The Problem:

If you have a 32bit signed integer, return -1 if the number is negative, and return 1 if the number is positive (or 0).

The Typical Solution:

s32 sign(s32 x) {

return x < 0 ? -1 : 1;

}

The Bitwise Solution:

s32 sign(s32 x) {

return (x>>31)|1;

}

How does it work?

Well (x>>31) does a signed shift with the sign bit, which will return either -1 if the sign bit was set (because -1 in binary is all 1's), or 0 if the sign bit wasn't set.

But we want to return 1 when its positive; so what we do is OR the result with 1. (-1 | 1) == -1, and (0 | 1) == 1.

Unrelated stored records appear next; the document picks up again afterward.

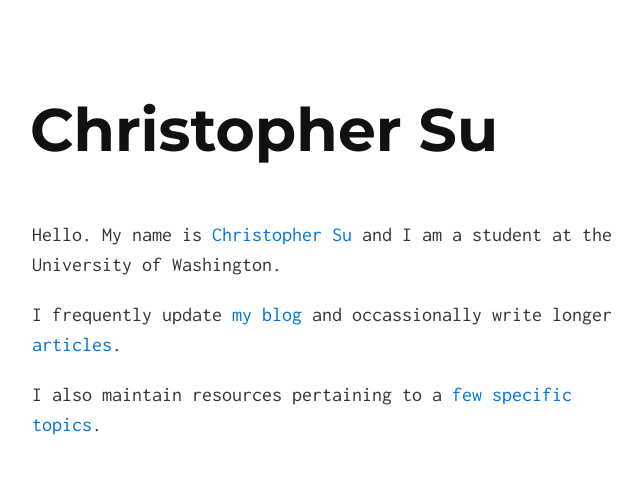
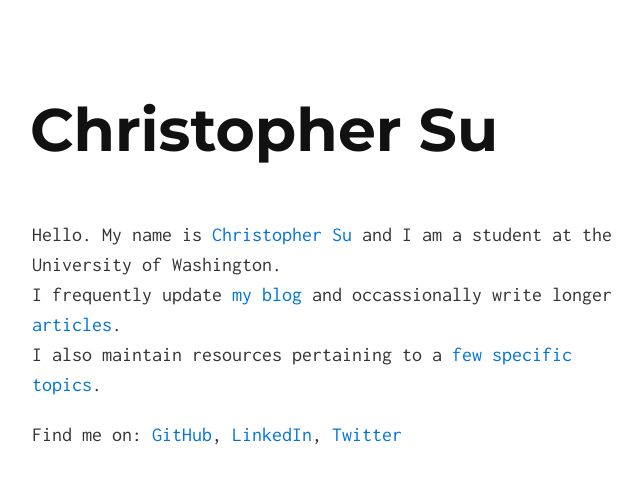
Before and after one commit to csu/csu.github.io-legacy, a Jekyll site: the page built from index.html, in a window 1280 px wide. Shown: the top 484 px of the page, without its empty margins (308-950 px from the left). Built offline with Jekyll 4.4.1, drawn with Linux system fonts in a browser that asks for light colours; Markdown is read by kramdown in place of the engine named in the settings.

Commit message:
updated index

```diff
--- a/_includes/index.md
+++ b/_includes/index.md
@@ -1,12 +1,15 @@
 
 
 Hello. My name is [Christopher Su][1] and I am a student at the University of Washington.
+I frequently update [my blog][2] and occassionally write longer [articles][3].
+I also maintain resources pertaining to a [few specific topics][4].
 
-I frequently update [my blog][2] and occassionally write longer [articles][3].
-
-I also maintain resources pertaining to a [few specific topics][4].
+Find me on: [GitHub][5], [LinkedIn][6], [Twitter][7]
 
    [1]: http://christophersu.net/about/
    [2]: http://christophersu.net/blog/
    [3]: http://christophersu.net/articles/
    [4]: http://christophersu.net/archive/
+   [5]: https://github.com/christophersu
+   [6]: http://www.linkedin.com/in/suchristopher/
+   [7]: http://twitter.com/nitrogen
```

So we get the result we wanted without needing a branch, and only using 2 very fast bitwise operations :D